> [WHAT YOU SHOULD DO]: Wherever "programs" turns up in the entries, copy out the line that holds it.

> [SUPPLIED RECORDS]:
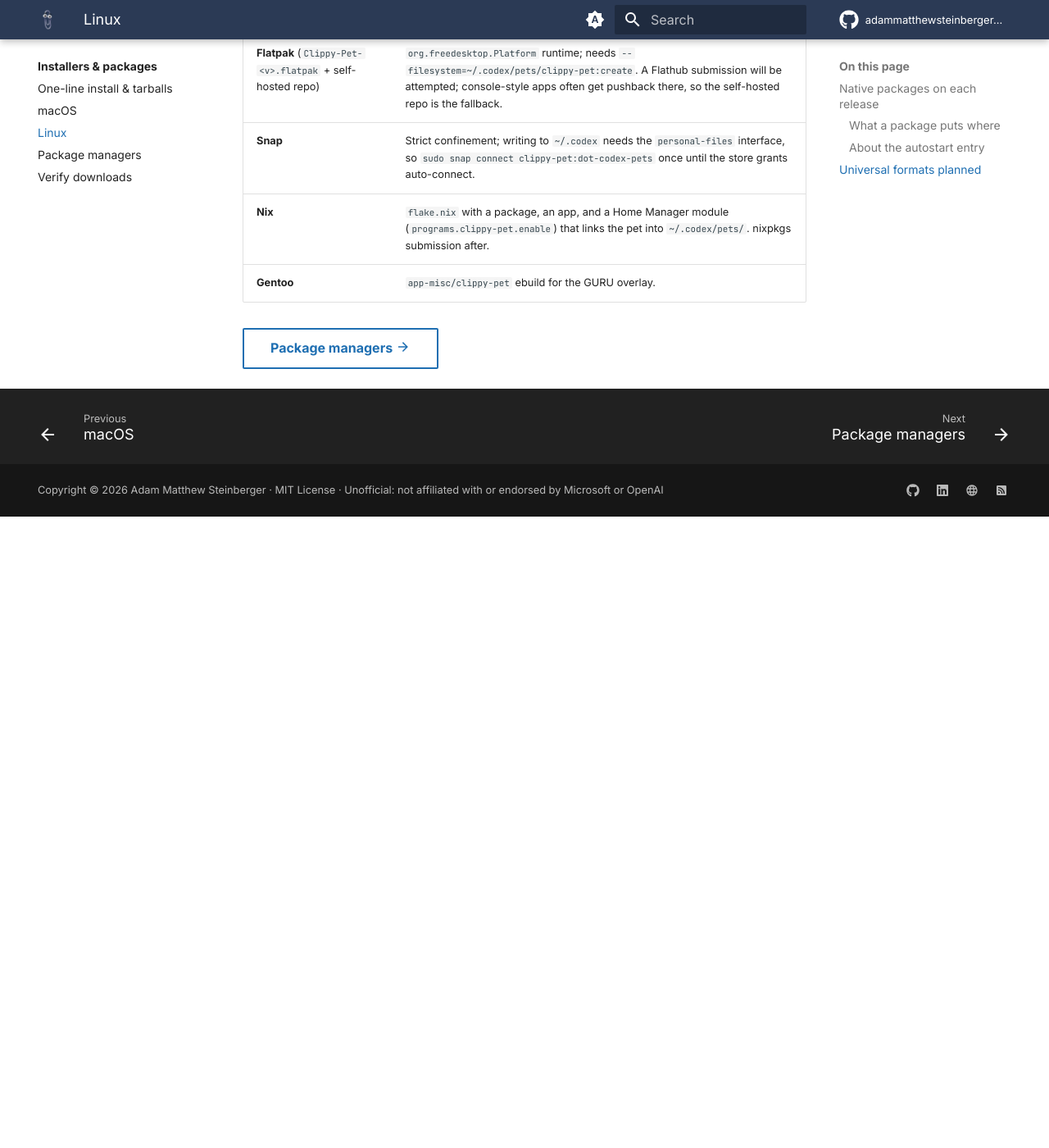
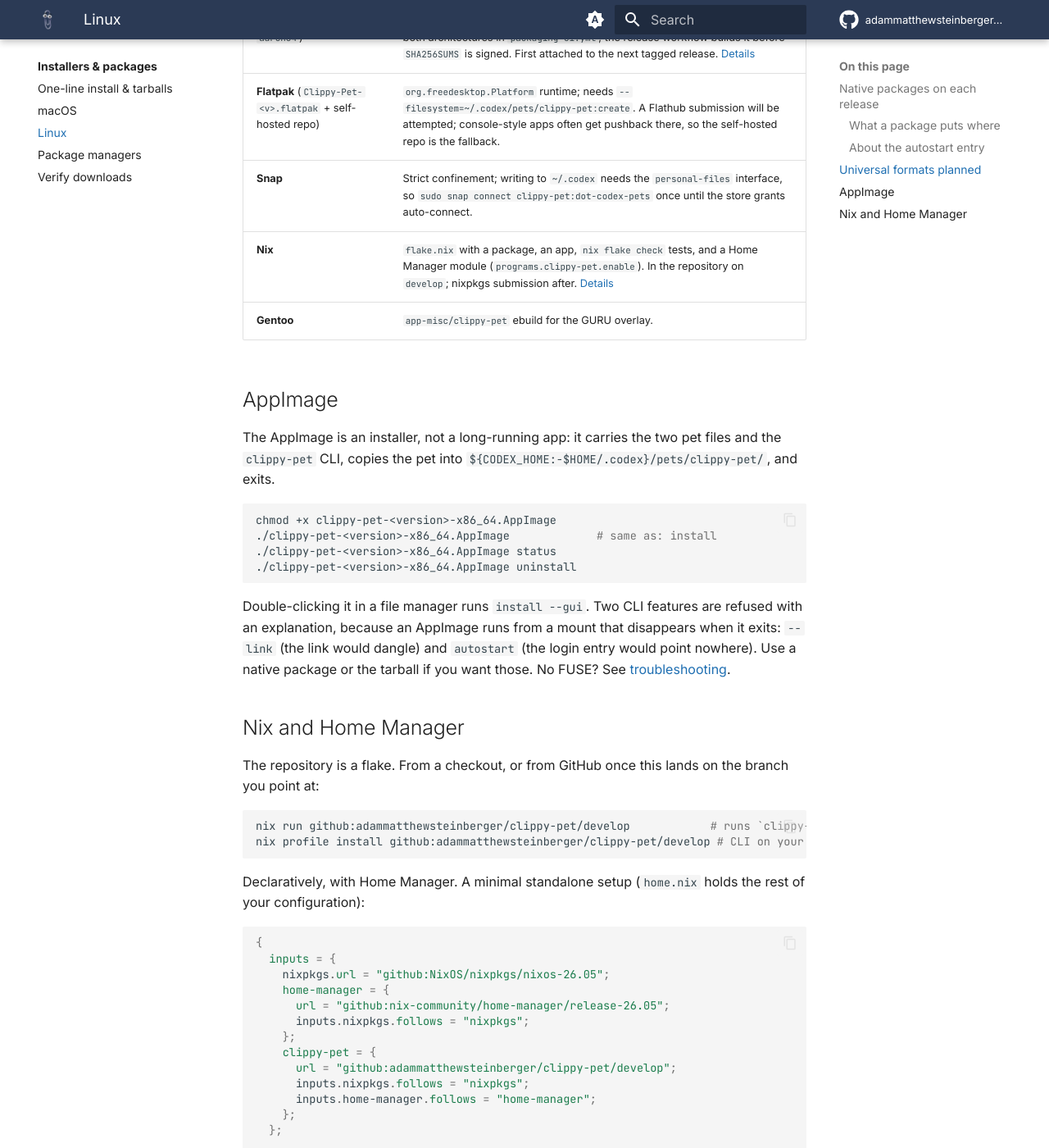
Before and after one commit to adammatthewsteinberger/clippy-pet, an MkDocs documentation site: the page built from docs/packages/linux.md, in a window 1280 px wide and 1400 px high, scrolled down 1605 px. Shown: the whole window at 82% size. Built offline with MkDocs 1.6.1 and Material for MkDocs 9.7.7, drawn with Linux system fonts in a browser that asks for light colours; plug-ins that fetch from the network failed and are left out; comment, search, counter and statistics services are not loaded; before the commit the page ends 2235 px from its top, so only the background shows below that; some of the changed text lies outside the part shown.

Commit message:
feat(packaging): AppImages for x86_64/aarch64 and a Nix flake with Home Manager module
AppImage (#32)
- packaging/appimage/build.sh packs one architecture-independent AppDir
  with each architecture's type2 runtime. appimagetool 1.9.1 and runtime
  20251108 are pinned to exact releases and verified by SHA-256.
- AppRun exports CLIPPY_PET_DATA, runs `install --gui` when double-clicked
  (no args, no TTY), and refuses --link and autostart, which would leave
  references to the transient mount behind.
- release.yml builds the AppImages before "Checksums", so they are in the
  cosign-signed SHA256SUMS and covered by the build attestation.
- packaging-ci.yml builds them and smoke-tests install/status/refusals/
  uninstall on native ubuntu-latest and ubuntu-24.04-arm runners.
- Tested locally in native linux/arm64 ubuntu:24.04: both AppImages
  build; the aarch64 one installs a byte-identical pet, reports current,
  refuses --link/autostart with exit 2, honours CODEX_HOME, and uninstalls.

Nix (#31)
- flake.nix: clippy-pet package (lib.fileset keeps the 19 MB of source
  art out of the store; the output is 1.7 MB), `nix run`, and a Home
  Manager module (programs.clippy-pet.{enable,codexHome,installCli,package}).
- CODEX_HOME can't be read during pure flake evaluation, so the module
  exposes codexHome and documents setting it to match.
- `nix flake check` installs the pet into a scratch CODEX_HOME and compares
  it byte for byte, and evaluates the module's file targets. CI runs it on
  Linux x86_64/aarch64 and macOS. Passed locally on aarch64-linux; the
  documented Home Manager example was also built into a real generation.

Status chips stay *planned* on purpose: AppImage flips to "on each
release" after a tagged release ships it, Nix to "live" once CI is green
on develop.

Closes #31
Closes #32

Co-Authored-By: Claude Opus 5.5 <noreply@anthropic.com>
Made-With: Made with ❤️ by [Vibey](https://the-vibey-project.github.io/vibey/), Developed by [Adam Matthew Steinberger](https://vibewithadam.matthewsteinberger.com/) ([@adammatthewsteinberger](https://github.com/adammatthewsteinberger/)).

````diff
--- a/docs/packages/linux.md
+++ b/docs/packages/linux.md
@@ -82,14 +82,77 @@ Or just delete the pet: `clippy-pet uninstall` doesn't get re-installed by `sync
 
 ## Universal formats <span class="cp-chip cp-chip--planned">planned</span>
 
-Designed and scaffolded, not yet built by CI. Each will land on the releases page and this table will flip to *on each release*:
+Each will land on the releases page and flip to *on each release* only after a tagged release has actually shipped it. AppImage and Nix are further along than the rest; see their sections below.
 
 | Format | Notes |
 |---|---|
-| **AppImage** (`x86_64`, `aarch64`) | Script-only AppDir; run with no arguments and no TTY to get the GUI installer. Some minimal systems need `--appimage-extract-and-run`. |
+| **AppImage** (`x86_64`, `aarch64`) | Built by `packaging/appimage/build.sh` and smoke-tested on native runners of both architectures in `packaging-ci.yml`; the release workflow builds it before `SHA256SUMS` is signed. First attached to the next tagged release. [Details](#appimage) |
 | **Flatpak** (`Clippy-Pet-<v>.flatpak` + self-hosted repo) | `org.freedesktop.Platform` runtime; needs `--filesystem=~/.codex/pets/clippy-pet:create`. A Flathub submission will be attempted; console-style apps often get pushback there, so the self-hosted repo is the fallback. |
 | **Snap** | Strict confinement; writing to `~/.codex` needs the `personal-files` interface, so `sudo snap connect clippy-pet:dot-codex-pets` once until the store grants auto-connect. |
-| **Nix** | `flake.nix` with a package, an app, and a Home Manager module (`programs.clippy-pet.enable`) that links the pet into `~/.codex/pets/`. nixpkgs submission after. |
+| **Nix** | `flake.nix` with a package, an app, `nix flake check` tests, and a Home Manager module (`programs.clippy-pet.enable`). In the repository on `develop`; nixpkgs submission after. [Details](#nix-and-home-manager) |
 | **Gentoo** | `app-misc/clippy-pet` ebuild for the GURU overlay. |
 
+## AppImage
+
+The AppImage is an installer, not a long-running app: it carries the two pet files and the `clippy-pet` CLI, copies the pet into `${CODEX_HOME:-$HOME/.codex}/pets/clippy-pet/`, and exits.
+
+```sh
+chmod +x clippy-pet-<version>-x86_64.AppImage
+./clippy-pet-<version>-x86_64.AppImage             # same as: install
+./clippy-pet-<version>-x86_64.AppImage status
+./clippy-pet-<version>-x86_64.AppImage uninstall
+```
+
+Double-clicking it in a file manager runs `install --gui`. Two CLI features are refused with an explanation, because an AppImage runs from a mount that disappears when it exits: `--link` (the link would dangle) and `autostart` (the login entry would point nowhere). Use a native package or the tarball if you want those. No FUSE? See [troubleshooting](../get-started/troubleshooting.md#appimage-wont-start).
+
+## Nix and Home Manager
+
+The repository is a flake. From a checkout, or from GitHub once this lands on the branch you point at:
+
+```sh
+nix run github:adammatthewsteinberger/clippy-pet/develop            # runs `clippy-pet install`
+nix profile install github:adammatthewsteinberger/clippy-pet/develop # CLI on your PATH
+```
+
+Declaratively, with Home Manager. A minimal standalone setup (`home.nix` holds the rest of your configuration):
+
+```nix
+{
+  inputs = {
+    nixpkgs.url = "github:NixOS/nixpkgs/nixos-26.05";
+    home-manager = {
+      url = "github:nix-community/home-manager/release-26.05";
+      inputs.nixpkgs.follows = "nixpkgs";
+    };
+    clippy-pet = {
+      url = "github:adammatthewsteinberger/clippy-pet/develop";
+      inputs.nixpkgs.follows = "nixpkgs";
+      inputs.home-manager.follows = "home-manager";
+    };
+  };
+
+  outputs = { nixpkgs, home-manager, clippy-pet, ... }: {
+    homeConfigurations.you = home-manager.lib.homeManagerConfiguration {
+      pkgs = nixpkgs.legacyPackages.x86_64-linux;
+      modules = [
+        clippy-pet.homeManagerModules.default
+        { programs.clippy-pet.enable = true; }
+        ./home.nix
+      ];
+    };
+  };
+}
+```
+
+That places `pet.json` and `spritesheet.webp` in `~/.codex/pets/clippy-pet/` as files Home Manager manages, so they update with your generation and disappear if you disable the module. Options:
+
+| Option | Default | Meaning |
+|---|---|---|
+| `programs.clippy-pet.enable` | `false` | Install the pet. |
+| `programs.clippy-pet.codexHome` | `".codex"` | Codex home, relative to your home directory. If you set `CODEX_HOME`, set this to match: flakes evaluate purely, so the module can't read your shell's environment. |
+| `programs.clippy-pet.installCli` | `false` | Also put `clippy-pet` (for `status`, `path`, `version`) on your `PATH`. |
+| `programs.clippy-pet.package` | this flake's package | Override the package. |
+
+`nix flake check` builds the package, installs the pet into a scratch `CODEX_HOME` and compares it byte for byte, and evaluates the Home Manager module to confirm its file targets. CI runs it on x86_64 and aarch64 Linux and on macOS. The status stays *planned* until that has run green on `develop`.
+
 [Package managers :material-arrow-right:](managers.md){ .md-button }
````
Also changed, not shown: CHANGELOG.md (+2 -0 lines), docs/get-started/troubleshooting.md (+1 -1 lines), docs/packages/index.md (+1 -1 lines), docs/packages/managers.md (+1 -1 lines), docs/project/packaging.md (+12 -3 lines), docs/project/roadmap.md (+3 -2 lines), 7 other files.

> [ANSWER FOR THE TASK]:
  Manager module (programs.clippy-pet.{enable,codexHome,installCli,package}).
-| **Nix** | `flake.nix` with a package, an app, and a Home Manager module (`programs.clippy-pet.enable`) that links the pet into `~/.codex/pets/`. nixpkgs submission after. |
+| **Nix** | `flake.nix` with a package, an app, `nix flake check` tests, and a Home Manager module (`programs.clippy-pet.enable`). In the repository on `develop`; nixpkgs submission after. [Details](#nix-and-home-manager) |
+        { programs.clippy-pet.enable = true; }
+| `programs.clippy-pet.enable` | `false` | Install the pet. |
+| `programs.clippy-pet.codexHome` | `".codex"` | Codex home, relative to your home directory. If you set `CODEX_HOME`, set this to match: flakes evaluate purely, so the module can't read your shell's environment. |
+| `programs.clippy-pet.installCli` | `false` | Also put `clippy-pet` (for `status`, `path`, `version`) on your `PATH`. |
+| `programs.clippy-pet.package` | this flake's package | Override the package. |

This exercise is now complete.